| Listed entries |
★ ★ ★ ★

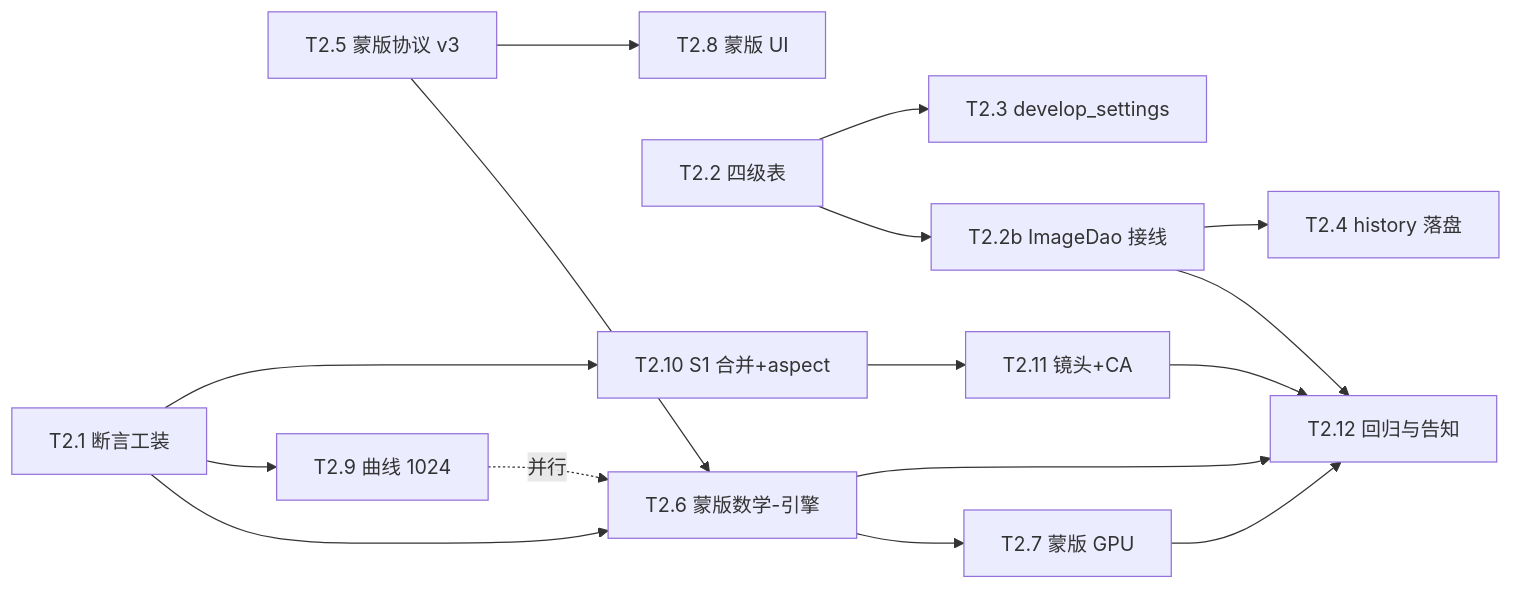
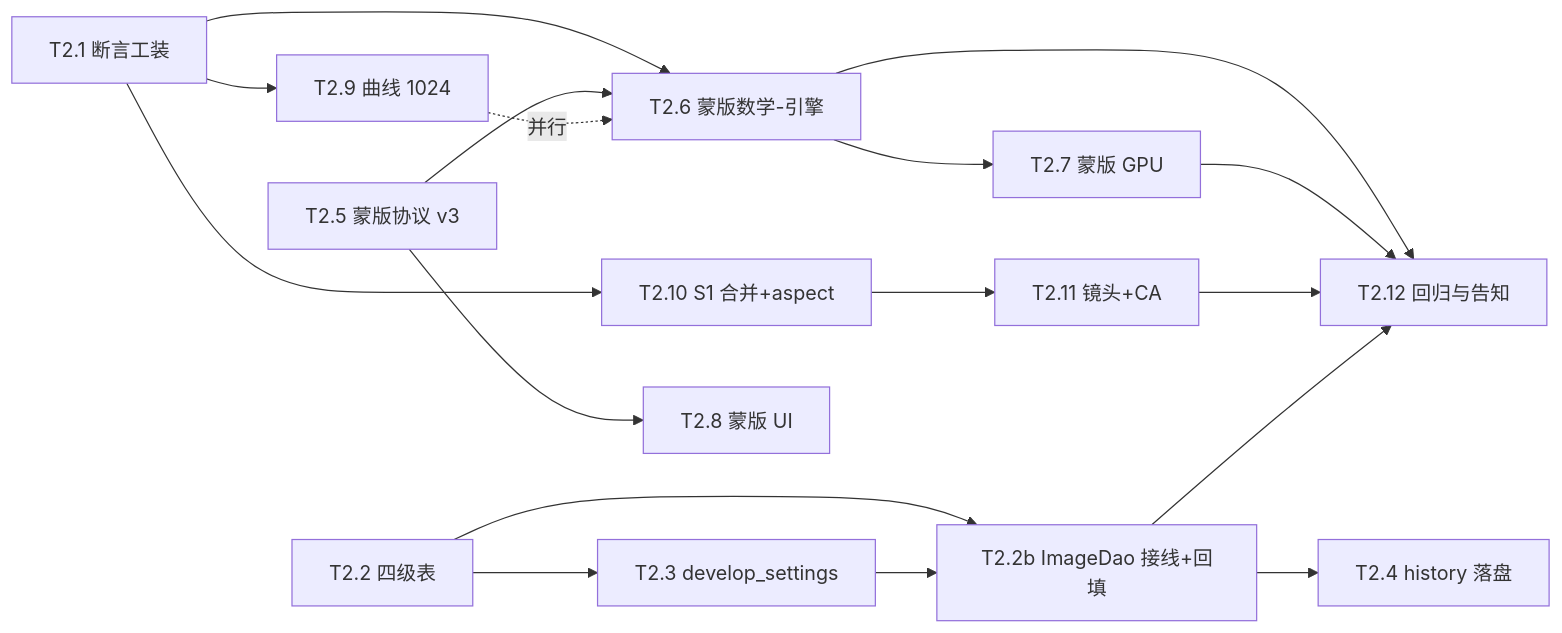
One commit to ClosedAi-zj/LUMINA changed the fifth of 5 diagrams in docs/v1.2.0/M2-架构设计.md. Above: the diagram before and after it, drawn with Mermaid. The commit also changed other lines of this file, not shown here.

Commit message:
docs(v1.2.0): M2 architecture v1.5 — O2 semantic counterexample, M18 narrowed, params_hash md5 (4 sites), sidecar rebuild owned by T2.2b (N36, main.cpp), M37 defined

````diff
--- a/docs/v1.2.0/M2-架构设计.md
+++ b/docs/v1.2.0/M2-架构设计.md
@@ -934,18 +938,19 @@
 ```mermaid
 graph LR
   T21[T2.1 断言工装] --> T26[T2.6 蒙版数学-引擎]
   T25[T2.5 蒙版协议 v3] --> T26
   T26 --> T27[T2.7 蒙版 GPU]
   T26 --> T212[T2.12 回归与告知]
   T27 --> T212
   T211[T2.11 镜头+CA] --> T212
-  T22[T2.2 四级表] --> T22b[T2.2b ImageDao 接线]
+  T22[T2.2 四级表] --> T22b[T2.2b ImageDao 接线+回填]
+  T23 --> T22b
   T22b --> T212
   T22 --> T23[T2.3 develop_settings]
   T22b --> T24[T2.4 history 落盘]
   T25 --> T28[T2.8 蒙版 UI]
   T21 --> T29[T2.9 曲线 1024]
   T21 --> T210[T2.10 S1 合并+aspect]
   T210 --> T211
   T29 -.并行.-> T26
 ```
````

★ ★ ★ ★

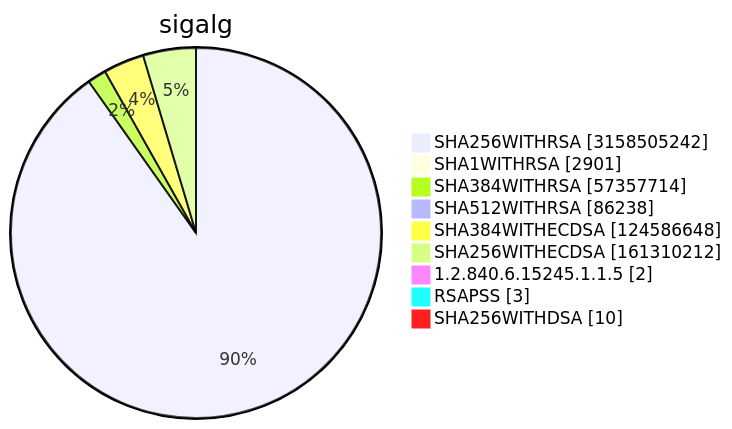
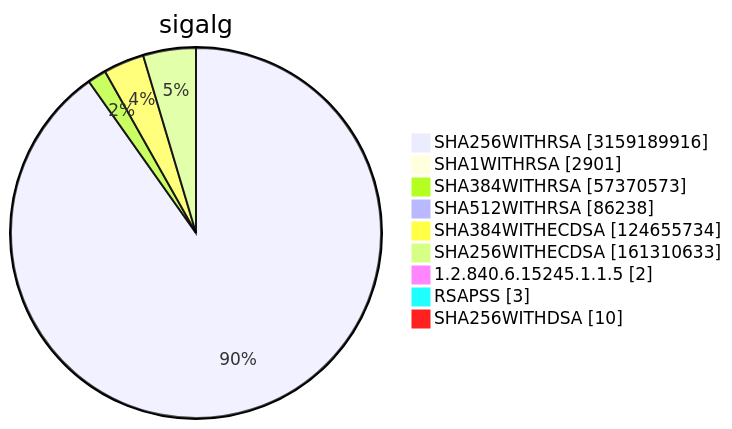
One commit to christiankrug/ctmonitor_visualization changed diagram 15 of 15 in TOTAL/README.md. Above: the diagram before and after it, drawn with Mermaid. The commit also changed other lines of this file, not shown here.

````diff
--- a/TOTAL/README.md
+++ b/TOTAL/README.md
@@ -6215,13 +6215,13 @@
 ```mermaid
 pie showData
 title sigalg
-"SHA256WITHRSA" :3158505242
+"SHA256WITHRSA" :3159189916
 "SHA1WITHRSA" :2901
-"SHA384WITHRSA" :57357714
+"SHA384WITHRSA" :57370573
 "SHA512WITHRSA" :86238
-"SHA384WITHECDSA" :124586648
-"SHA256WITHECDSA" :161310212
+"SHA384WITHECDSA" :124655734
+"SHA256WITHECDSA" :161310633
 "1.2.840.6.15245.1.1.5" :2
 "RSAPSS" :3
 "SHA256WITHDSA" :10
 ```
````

★ ★ ★ ★

| Assignment |
For every line of the data above that contains "after", copy that line.

| Task response |
One commit to ClosedAi-zj/LUMINA changed the fifth of 5 diagrams in docs/v1.2.0/M2-架构设计.md. Above: the diagram before and after it, drawn with Mermaid. The commit also changed other lines of this file, not shown here.
One commit to christiankrug/ctmonitor_visualization changed diagram 15 of 15 in TOTAL/README.md. Above: the diagram before and after it, drawn with Mermaid. The commit also changed other lines of this file, not shown here.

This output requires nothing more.